What would Dracula look like from Mina’s point of view? Syrie James takes this question and twists it, causing Mina to fall in love with Dracula before she knows he’s Dracula. Just as in the original book, she goes to visit her friend Lucy and her mother in Whitby, but what we don’t see are her secret meetings with a mysterious and attractive man, because she doesn’t mention them. And when she discovers that his true identity is Dracula, the story changes, to accommodate Mina’s new truth.
The original Dracula is one of my favorite books, and as a result I seem to have a lot of trouble with any book that modifies the story in any way. And so it happened here, for a variety of reasons. Some things made sense told James’s way – like how the four men actually killed Lucy because of the danger of blood transfusions – but some don’t.
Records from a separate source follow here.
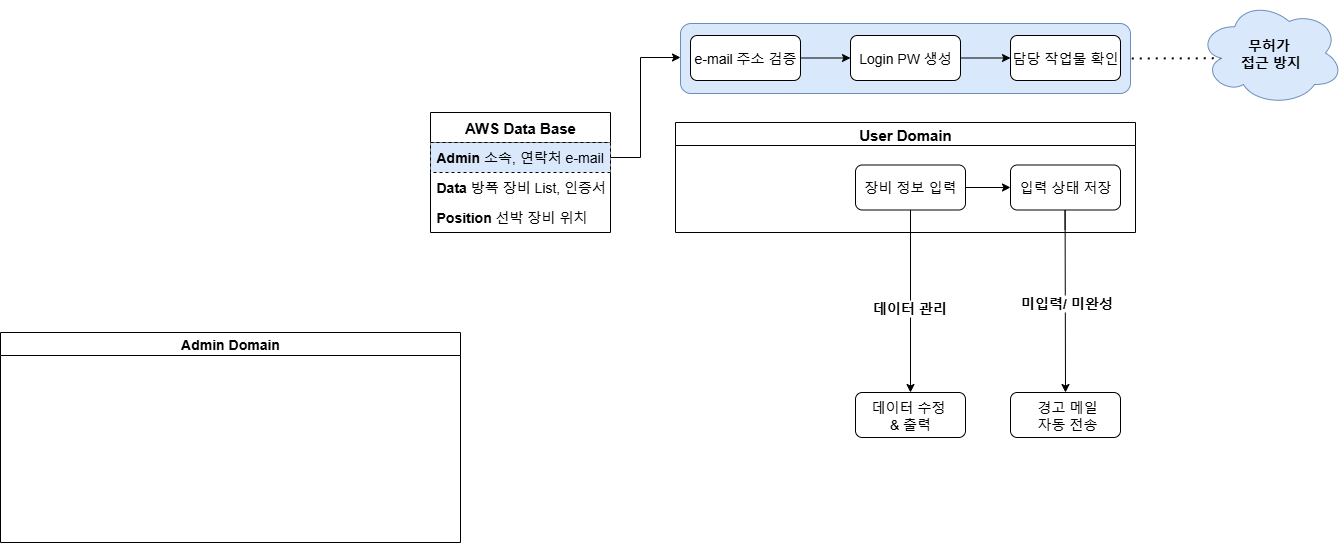
The draw.io diagram workflow/1013.drawio.png in HD-Jinyeong/my_flask_app, before a commit. Source tidied: cells renumbered, new cells last; positions are measured from the earlier drawing's top-left corner, leaving out a move shared by most shapes.
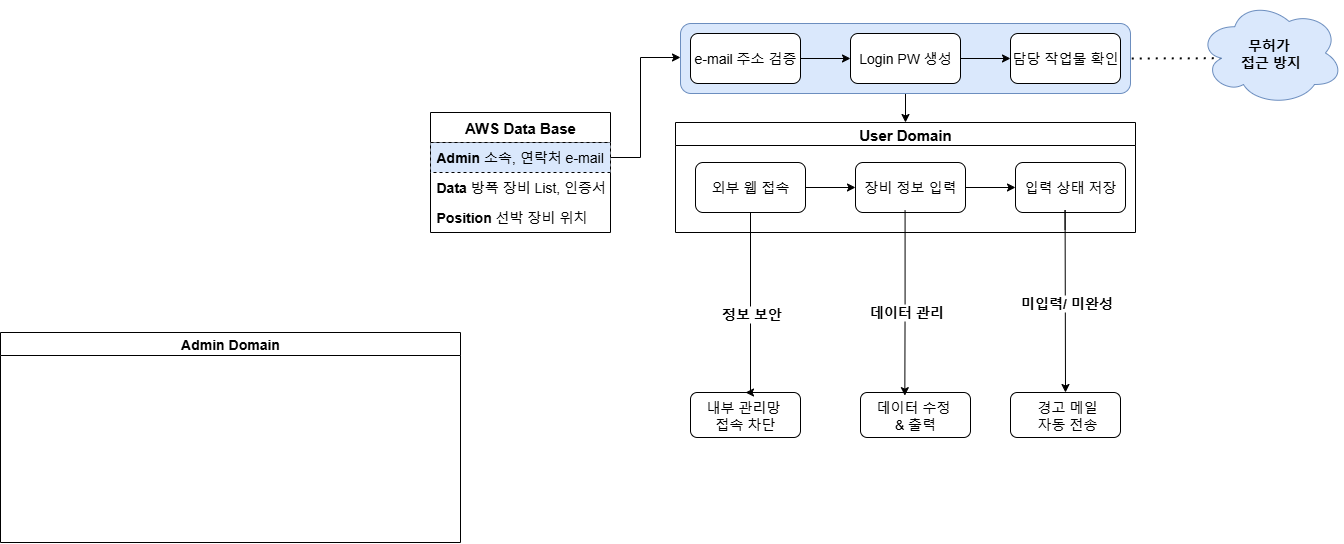
After the commit.

Diff of the diagram source:
```diff
@@ -32,24 +32,20 @@
       <mxGeometry x="675" y="122" width="460" height="110" as="geometry" />
     </mxCell>
     <mxCell id="10" value="&lt;font style=&quot;font-size: 14px;&quot;&gt;장비 정보 입력&lt;/font&gt;" style="whiteSpace=wrap;html=1;rounded=1;" parent="9" vertex="1">
-      <mxGeometry x="180" y="42.5" width="110" height="45" as="geometry" />
+      <mxGeometry x="180" y="40" width="110" height="50" as="geometry" />
     </mxCell>
     <mxCell id="11" value="&lt;font style=&quot;font-size: 14px;&quot;&gt;입력 상태 저장&lt;/font&gt;" style="whiteSpace=wrap;html=1;rounded=1;" parent="9" vertex="1">
-      <mxGeometry x="335" y="42.5" width="110" height="45" as="geometry" />
+      <mxGeometry x="340" y="40" width="110" height="50" as="geometry" />
     </mxCell>
     <mxCell id="12" style="edgeStyle=orthogonalEdgeStyle;rounded=0;jettySize=auto;html=1;" parent="9" edge="1" source="10" target="11">
       <mxGeometry relative="1" as="geometry" />
     </mxCell>
-    <mxCell id="13" style="edgeStyle=orthogonalEdgeStyle;rounded=0;jettySize=auto;html=1;" parent="1" edge="1" source="10">
-      <mxGeometry relative="1" as="geometry">
-        <mxPoint x="910" y="392" as="targetPoint" />
-      </mxGeometry>
-    </mxCell>
-    <mxCell id="14" value="&lt;b&gt;&lt;font style=&quot;font-size: 14px;&quot;&gt;데이터 관리&lt;/font&gt;&lt;/b&gt;" style="edgeLabel;html=1;align=center;verticalAlign=middle;" parent="13" vertex="1">
-      <mxGeometry x="-0.01" y="-2" relative="1" as="geometry">
-        <mxPoint x="1" y="8" as="offset" />
-      </mxGeometry>
-    </mxCell>
+    <mxCell id="28" style="edgeStyle=orthogonalEdgeStyle;rounded=0;jettySize=auto;html=1;" parent="9" edge="1" source="29" target="10">
+      <mxGeometry relative="1" as="geometry" />
+    </mxCell>
+    <mxCell id="29" value="&lt;font style=&quot;font-size: 14px;&quot;&gt;외부 웹 접속&lt;/font&gt;" style="rounded=1;whiteSpace=wrap;html=1;" parent="9" vertex="1">
+      <mxGeometry x="20" y="40" width="110" height="50" as="geometry" />
+    </mxCell>
     <mxCell id="15" value="&lt;font style=&quot;font-size: 14px;&quot;&gt;Admin Domain&lt;/font&gt;" style="swimlane;whiteSpace=wrap;html=1;" parent="1" vertex="1">
       <mxGeometry y="332" width="460" height="210" as="geometry" />
     </mxCell>
@@ -70,30 +66,48 @@
       <mxGeometry x="1010" y="392" width="110" height="45" as="geometry" />
     </mxCell>
     <mxCell id="19" value="&lt;font style=&quot;font-size: 14px;&quot;&gt;데이터 수정&amp;nbsp;&lt;/font&gt;&lt;div&gt;&lt;font style=&quot;font-size: 14px;&quot;&gt;&amp;amp; 출력&lt;/font&gt;&lt;/div&gt;" style="whiteSpace=wrap;html=1;rounded=1;" parent="1" vertex="1">
-      <mxGeometry x="855" y="392" width="110" height="45" as="geometry" />
+      <mxGeometry x="860" y="392" width="110" height="45" as="geometry" />
     </mxCell>
-    <mxCell id="20" style="group;" parent="1" vertex="1">
-      <mxGeometry x="680" y="23" width="450" height="70" as="geometry" />
-    </mxCell>
+    <mxCell id="30" style="edgeStyle=orthogonalEdgeStyle;rounded=0;jettySize=auto;html=1;exitX=0.5;exitY=1;exitDx=0;exitDy=0;" parent="1" edge="1" source="21" target="9">
+      <mxGeometry relative="1" as="geometry" />
+    </mxCell>
+    <mxCell id="31" value="&lt;span style=&quot;font-size: 14px;&quot;&gt;내부 관리망&amp;nbsp;&lt;/span&gt;&lt;div&gt;&lt;span style=&quot;font-size: 14px;&quot;&gt;접속 차단&lt;/span&gt;&lt;/div&gt;" style="whiteSpace=wrap;html=1;rounded=1;" parent="1" vertex="1">
+      <mxGeometry x="690" y="392" width="110" height="45" as="geometry" />
+    </mxCell>
+    <mxCell id="32" style="edgeStyle=orthogonalEdgeStyle;rounded=0;jettySize=auto;html=1;entryX=0.5;entryY=0;entryDx=0;entryDy=0;" parent="1" edge="1" source="29" target="31">
+      <mxGeometry relative="1" as="geometry">
+        <Array as="points">
+          <mxPoint x="750" y="392" />
+        </Array>
+      </mxGeometry>
+    </mxCell>
+    <mxCell id="33" value="&lt;b&gt;&lt;font style=&quot;font-size: 14px;&quot;&gt;정보 보안&lt;/font&gt;&lt;/b&gt;" style="edgeLabel;html=1;align=center;verticalAlign=middle;" parent="32" vertex="1">
+      <mxGeometry x="0.1" y="1" relative="1" as="geometry" />
+    </mxCell>
+    <mxCell id="34" style="edgeStyle=orthogonalEdgeStyle;rounded=0;jettySize=auto;html=1;entryX=0.403;entryY=0.07;entryDx=0;entryDy=0;entryPerimeter=0;" parent="1" edge="1" target="19">
+      <mxGeometry relative="1" as="geometry">
+        <mxPoint x="904.6" y="210" as="sourcePoint" />
+      </mxGeometry>
+    </mxCell>
+    <mxCell id="14" value="&lt;b&gt;&lt;font style=&quot;font-size: 14px;&quot;&gt;데이터 관리&lt;/font&gt;&lt;/b&gt;" style="edgeLabel;html=1;align=center;verticalAlign=middle;" parent="34" vertex="1">
+      <mxGeometry x="0.1" y="1" relative="1" as="geometry" />
+    </mxCell>
-    <mxCell id="21" style="rounded=1;whiteSpace=wrap;html=1;fillColor=#dae8fc;strokeColor=#6c8ebf;" parent="20" vertex="1">
-      <mxGeometry width="450" height="70" as="geometry" />
+    <mxCell id="21" style="rounded=1;whiteSpace=wrap;html=1;fillColor=#dae8fc;strokeColor=#6c8ebf;" parent="1" vertex="1">
+      <mxGeometry x="680" y="23" width="450" height="70" as="geometry" />
     </mxCell>
-    <mxCell id="22" style="group;" parent="20" vertex="1">
-      <mxGeometry x="10" y="12" width="430" height="45" as="geometry" />
-    </mxCell>
-    <mxCell id="23" value="&lt;font style=&quot;font-size: 14px;&quot;&gt;e-mail 주소 검증&lt;/font&gt;" style="rounded=1;whiteSpace=wrap;html=1;" parent="22" vertex="1">
-      <mxGeometry width="110" height="45" as="geometry" />
+    <mxCell id="23" value="&lt;font style=&quot;font-size: 14px;&quot;&gt;e-mail 주소 검증&lt;/font&gt;" style="rounded=1;whiteSpace=wrap;html=1;" parent="1" vertex="1">
+      <mxGeometry x="690" y="33" width="110" height="50" as="geometry" />
     </mxCell>
-    <mxCell id="24" value="&lt;font style=&quot;font-size: 14px;&quot;&gt;Login PW 생성&lt;/font&gt;" style="whiteSpace=wrap;html=1;rounded=1;" parent="22" vertex="1">
-      <mxGeometry x="160" width="110" height="45" as="geometry" />
+    <mxCell id="24" value="&lt;font style=&quot;font-size: 14px;&quot;&gt;Login PW 생성&lt;/font&gt;" style="whiteSpace=wrap;html=1;rounded=1;" parent="1" vertex="1">
+      <mxGeometry x="850" y="33" width="110" height="50" as="geometry" />
     </mxCell>
-    <mxCell id="25" value="&lt;font style=&quot;font-size: 14px;&quot;&gt;담당 작업물 확인&lt;/font&gt;" style="whiteSpace=wrap;html=1;rounded=1;" parent="22" vertex="1">
-      <mxGeometry x="320" width="110" height="45" as="geometry" />
+    <mxCell id="25" value="&lt;font style=&quot;font-size: 14px;&quot;&gt;담당 작업물 확인&lt;/font&gt;" style="whiteSpace=wrap;html=1;rounded=1;" parent="1" vertex="1">
+      <mxGeometry x="1010" y="33" width="110" height="50" as="geometry" />
     </mxCell>
-    <mxCell id="26" style="edgeStyle=orthogonalEdgeStyle;rounded=0;jettySize=auto;html=1;" parent="22" edge="1" source="23" target="24">
+    <mxCell id="26" style="edgeStyle=orthogonalEdgeStyle;rounded=0;jettySize=auto;html=1;" parent="1" edge="1" source="23" target="24">
       <mxGeometry relative="1" as="geometry" />
     </mxCell>
-    <mxCell id="27" style="edgeStyle=orthogonalEdgeStyle;rounded=0;jettySize=auto;html=1;" parent="22" edge="1" source="24" target="25">
+    <mxCell id="27" style="edgeStyle=orthogonalEdgeStyle;rounded=0;jettySize=auto;html=1;" parent="1" edge="1" source="24" target="25">
       <mxGeometry relative="1" as="geometry" />
     </mxCell>
   </root>
```
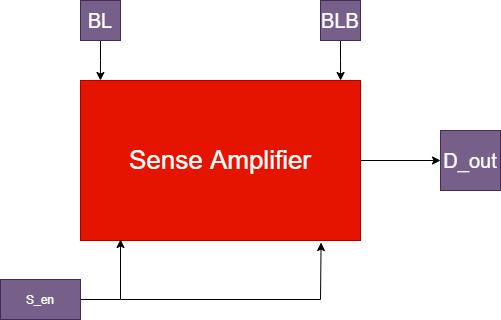
This is Images/Sense_Amp_Block.png from Khadgaray/6T_SRAM, a draw.io export, as it was before one commit. Source tidied: cells renumbered, new cells last; positions are measured from the earlier drawing's top-left corner, leaving out a move shared by most shapes.
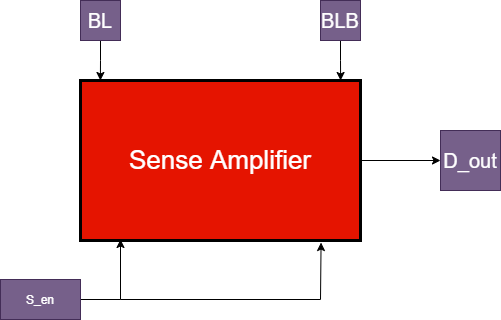
Later version of the same file.

What changed in the source:
```diff
@@ -15,7 +15,7 @@
         </Array>
       </mxGeometry>
     </mxCell>
-    <mxCell id="4" value="&lt;font style=&quot;font-size: 26px&quot;&gt;Sense Amplifier&lt;/font&gt;" style="rounded=0;whiteSpace=wrap;html=1;fillColor=#e51400;strokeColor=#B20000;fontColor=#ffffff;" parent="1" vertex="1">
+    <mxCell id="4" value="&lt;font style=&quot;font-size: 26px&quot;&gt;Sense Amplifier&lt;/font&gt;" style="rounded=0;whiteSpace=wrap;html=1;fillColor=#e51400;fontColor=#ffffff;strokeWidth=3;" parent="1" vertex="1">
       <mxGeometry x="80" y="80" width="280" height="160" as="geometry" />
     </mxCell>
     <mxCell id="5" style="edgeStyle=orthogonalEdgeStyle;rounded=0;orthogonalLoop=1;jettySize=auto;html=1;exitX=1;exitY=0.5;exitDx=0;exitDy=0;" parent="1" edge="1">
```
First of all, I felt like there was too much explaining on Dracula’s part. Every single move in the original novel is carefully explained and turned around by Dracula himself when Mina starts to ask questions. It happens every time the men discover something and, though I know it’s a novel, I honestly had just had enough of his excuses. If I were Mina I’d have chucked him out immediately, simply because there comes a point when you get tired of hearing the same story. Plus, I found it crazy that she’d trust the word of a mysterious stranger over that of the husband she’d known and loved her entire life. Maybe passion makes people crazy, but I often wanted to smack her around. And even though she and Dracula have plenty of intelligent conversations, none of these are actually explicit in the text – we just learn about all the things they had in common. I didn’t feel the connection or the spark between them.
Other than that, the book mainly follows the original’s plot, with some diversions explaining more of Mina’s backstory. These did give the book an interesting angle, going into more detail about how she and Jonathan met and the origins of her parents, but overall weren’t really enough to justify the whole basis of the book as a love story between Mina and Dracula. It didn’t help that I felt Mina was a surprisingly weak character. Her intelligence, for me, was belied by the fact that she never really questioned Dracula. She just went along with his explanations and continued to fall in love with him – she never considers that he might be manipulating her, as she knows he can do. She starts to wake up in some respects by the end of the book, but for the most part I just didn’t like her, which is a disappointment given how fond I am of the original.
In all honesty, I do think my fondness for the original has stopped me enjoying more modern takes on it as much as I might had I never read it. As a result, I just didn’t really connect with this book.
Plenty of others have felt differently about Dracula, My Love. If one of them is you, please let me know in the comments and I’ll feature your review here.
I am an Amazon Associate. I received this book for free for review from LibraryThing Early Reviewers.